“The idea of taking unilateral steps is gaining ground, from the center-left to the center-right,” Netanyahu said in the Goldberg interview.
“Many Israelis are asking themselves if there are certain unilateral steps that could theoretically make sense,” said Netanyahu.
But Netanyahu appeared to dismissed left-wing ideas of territorial withdrawal from portions of the West Bank as one possible unilateral option.
He explained that Israel’s 2005 disengagement from Gaza, a unilateral plan designed to rescue a frozen peace process, had strengthened terrorist groups bent on destroying Israel and had failed to bring peace.
“People also recognize that the unilateral withdrawal from Gaza didn't improve the situation or advance peace -- it created Hamastan, from which thousands of rockets have been fired at our cities,” Netanyahu said.
There are some points of consensus in Israel around the peace process with the Palestinians and the nation’s future, he said.
“The first point of consensus is that we don’t want a binational state. Another point of consensus is that we don’t want an Iranian proxy in territories we vacate.
“We want a demilitarized Palestinian state that recognizes the nation-state of the Jews. How do you get that if you can’t get it through negotiations? “The Palestinians don’t agree to recognizing Israel as the Jewish nation-state, and it’s not clear to me that they’ll agree to elements of demilitarization that are required in any conceivable plan that works,” Netanyahu said.
The problem with a negotiated solution he said, is that at present there is no ground for consensus with the Palestinians.
“The minimal set of conditions that any Israeli government would need cannot be met by the Palestinians,” Netanyahu said.
He spoke with Goldberg, after a nine-month US led negotiating process ended on April 29th, with no tangible results. Initially when nine-month negotiating period began, the US had hoped to arrive at a final status agreement, but then downgraded that expectation to a framework document of agreed upon principles. Israelis and Palestinians were unable to even agree on those principles. Discussion about simply renewing negotiations came to a screeching halt, however, when Fatah announced that it planned to unite with Hamas to form one government.
In response, Israel suspended talks with Fatah and said that it could not negotiate with an entity that aligned itself with a terrorist group bent on Israel’s destruction. Netanyahu explained that he preferred to solve the issue through negotiations, but did not think that at this it was possible.
“No matter what the spin is about blaming Israel, do we actually expect Abbas, who seems to be embracing Hamas, to give a negotiated deal? In all likelihood, no. I hope he does, but I’m not sure he’s going to do it,” Netanyahu said.
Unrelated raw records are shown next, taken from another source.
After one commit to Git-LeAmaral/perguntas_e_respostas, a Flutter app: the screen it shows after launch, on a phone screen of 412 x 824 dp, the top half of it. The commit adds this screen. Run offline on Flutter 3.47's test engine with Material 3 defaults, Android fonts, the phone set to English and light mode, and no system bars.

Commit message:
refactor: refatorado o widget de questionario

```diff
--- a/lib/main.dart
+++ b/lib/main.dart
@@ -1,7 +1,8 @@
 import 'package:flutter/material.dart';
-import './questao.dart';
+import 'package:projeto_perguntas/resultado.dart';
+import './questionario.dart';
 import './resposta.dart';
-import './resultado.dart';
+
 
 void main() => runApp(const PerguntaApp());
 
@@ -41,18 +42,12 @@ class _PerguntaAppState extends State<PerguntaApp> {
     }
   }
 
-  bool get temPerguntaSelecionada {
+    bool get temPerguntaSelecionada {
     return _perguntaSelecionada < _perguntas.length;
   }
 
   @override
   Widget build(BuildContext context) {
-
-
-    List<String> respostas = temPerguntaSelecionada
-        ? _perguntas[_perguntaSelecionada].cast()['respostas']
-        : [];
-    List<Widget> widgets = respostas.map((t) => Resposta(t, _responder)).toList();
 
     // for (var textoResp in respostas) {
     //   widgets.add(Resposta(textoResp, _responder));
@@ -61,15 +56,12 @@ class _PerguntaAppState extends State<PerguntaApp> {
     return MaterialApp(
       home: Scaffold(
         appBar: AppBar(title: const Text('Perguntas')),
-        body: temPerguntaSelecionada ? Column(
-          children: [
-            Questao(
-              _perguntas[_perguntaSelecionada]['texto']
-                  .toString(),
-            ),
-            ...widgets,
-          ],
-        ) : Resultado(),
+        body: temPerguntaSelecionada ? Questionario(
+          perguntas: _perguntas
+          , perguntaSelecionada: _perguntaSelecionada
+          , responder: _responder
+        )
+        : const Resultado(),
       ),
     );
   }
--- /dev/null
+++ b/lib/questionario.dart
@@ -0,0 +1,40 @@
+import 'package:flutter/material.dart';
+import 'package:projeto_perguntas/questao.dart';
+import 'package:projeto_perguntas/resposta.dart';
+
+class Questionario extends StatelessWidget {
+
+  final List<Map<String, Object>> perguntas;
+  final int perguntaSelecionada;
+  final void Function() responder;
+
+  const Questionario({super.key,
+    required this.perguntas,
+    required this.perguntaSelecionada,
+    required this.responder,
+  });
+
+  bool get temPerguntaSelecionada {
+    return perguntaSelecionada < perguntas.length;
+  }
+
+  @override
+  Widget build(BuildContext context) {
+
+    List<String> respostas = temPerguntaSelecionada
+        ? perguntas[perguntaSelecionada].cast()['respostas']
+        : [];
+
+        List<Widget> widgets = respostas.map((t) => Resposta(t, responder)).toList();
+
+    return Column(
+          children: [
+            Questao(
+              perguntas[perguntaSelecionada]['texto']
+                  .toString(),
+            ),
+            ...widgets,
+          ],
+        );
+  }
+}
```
“There is an emerging consensus that we don’t have a partner who can challenge constituencies, do something unpopular, do something that is difficult. Abbas has not done anything to challenge the prevailing Palestinian consensus. In fact, he’s doing the opposite: the Hamas reconciliation, internationalizing the conflict, not giving one iota on the right of return, not giving an iota on the Jewish state. He wouldn’t deal with Kerry’s framework,” Netanyahu said.